Prof. William Puzo's quiz at Cal State Fullerton ("Geography Quiz Maps Gap in College Knowledge," Part I, Nov. 17) does indeed reveal the abysmal lack of geographic knowledge of our college students. The geography scandal is real, but it does have causes, and they are worth examining. It also has remedies, and they--like all prescriptions in education--will take time.
Our students are not learning geography in our schools because it is, by and large, not taught. Most elementary teachers in California have not taught geography in any systematic way for at least 15 years. The reason is that geography--and several other subjects--were crowded out by the demand for saturation teaching of minute skills in reading, writing and math. This particularly ineffective "reform" has now passed, and it is time that the public demand that science, health education, the arts and the social studies--including geography--be returned to the elementary school day. It is already beginning to happen in some school districts.
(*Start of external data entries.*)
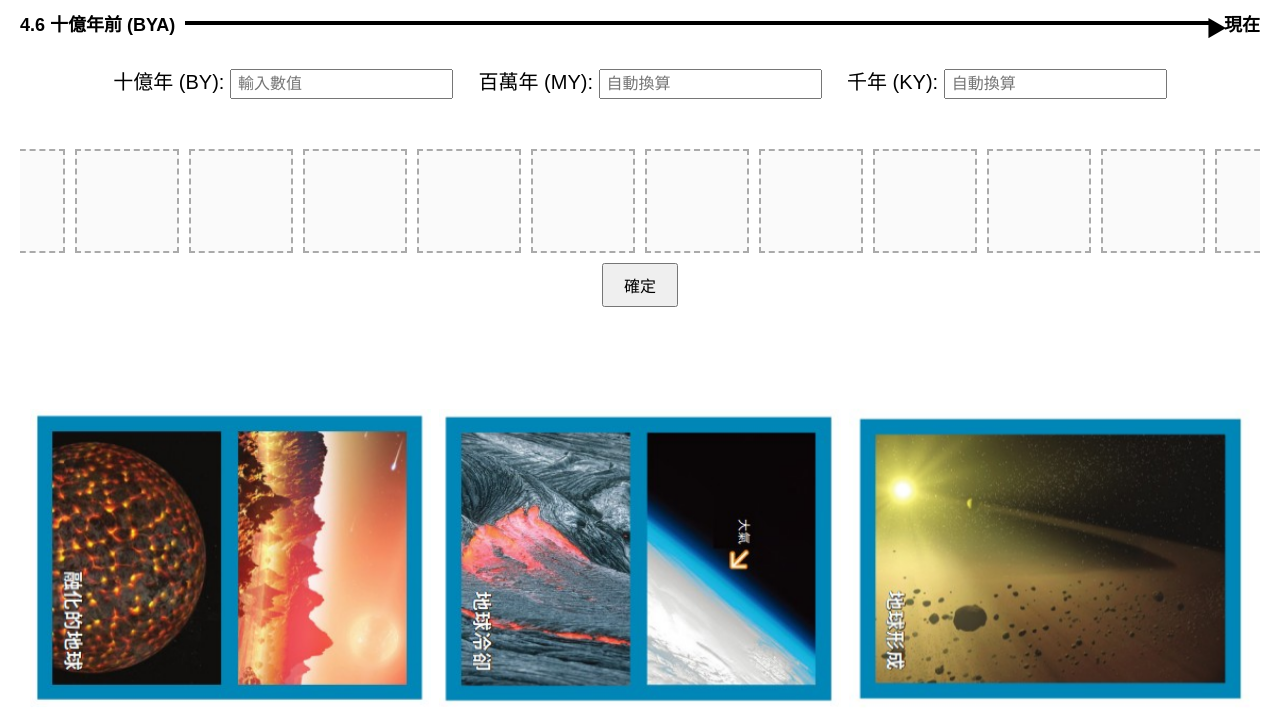
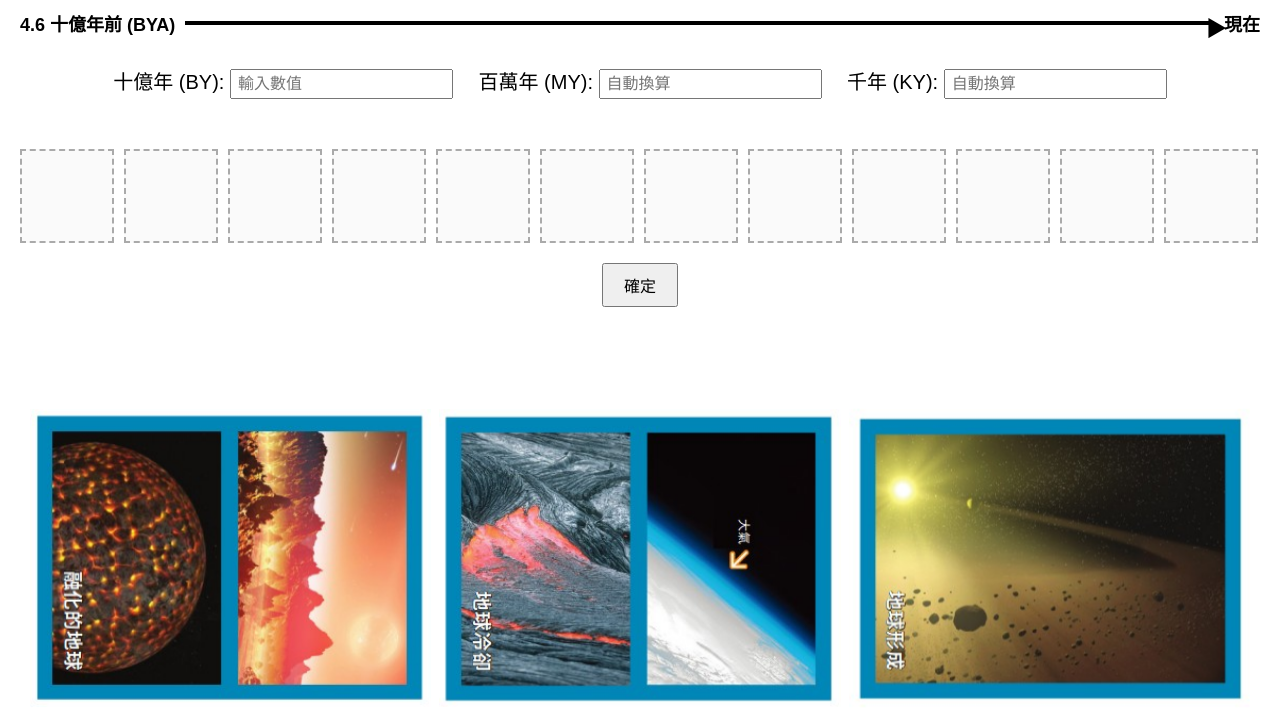
Before and after one commit to Tsai-Chi-Tang/oss31, a plain HTML site: page index.html in a window 1280 px wide. Shown: the part 87-800 px from the top of the page. Drawn offline with Linux system fonts and the light colour scheme.

Commit message:
Add files via upload

```diff
--- a/index.html
+++ b/index.html
@@ -24,7 +24,8 @@
   </div>
 
   <!-- (3) 圖片排列區（12格在同一排） -->
-  <div class="image-area">
+<div class="image-area">
+  <div class="image-slots-wrapper">
     <div class="image-slots" id="imageSlots">
       <div class="image-slot" data-index="1"></div>
       <div class="image-slot" data-index="2"></div>
@@ -39,8 +40,9 @@
       <div class="image-slot" data-index="11"></div>
       <div class="image-slot" data-index="12"></div>
     </div>
-    <button id="checkOrder">確定</button>
   </div>
+  <button id="checkOrder">確定</button>
+</div>
 
   <!-- (4) 下方12張可翻轉圖片（4排3張，間距縮小，自動縮放） -->
   <div class="image-pool" id="imagePool">
--- a/style.css
+++ b/style.css
@@ -58,18 +58,24 @@ h1 {
   margin-bottom: 40px;
 }
 
+/* 外層容器，允許橫向滾動 */
+.image-slots-wrapper {
+  overflow-x: auto; /* 可水平滑動 */
+  -webkit-overflow-scrolling: touch; /* iOS 平滑滾動 */
+  padding-bottom: 10px;
+}
+
 .image-slots {
   display: flex;
-  justify-content: center;
+  justify-content: flex-start; /* 左對齊，避免壓縮 */
   flex-wrap: nowrap;
-  overflow-x: auto;
   gap: 10px;
-  padding: 10px;
+  padding: 10px 0;
 }
 
 .image-slot {
-  flex: 0 0 100px;
-  height: 100px;
+  flex: 0 0 90px; /* 調整格子大小，避免小螢幕超出 */
+  height: 90px;
   border: 2px dashed #aaa;
   background-color: #fafafa;
   display: flex;
@@ -93,6 +99,14 @@ button {
 .wrong {
   border-color: red !important;
   box-shadow: 0 0 10px red;
+}
+
+/* 手機小螢幕優化 */
+@media screen and (max-width: 480px) {
+  .image-slot {
+    flex: 0 0 70px; /* 手機螢幕格子再縮小 */
+    height: 70px;
+  }
 }
 
 /* === (4) 下方圖片池（4排3張，間距縮小，圖片自動縮放） === */
```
A separate high school course in geography is one proposed solution. I find it a little simplistic. High school students need to relate their history, government, culture studies, economics (and science and literature) to geography. It makes better sense on the secondary level to teach geography along with these subjects than in a separate course.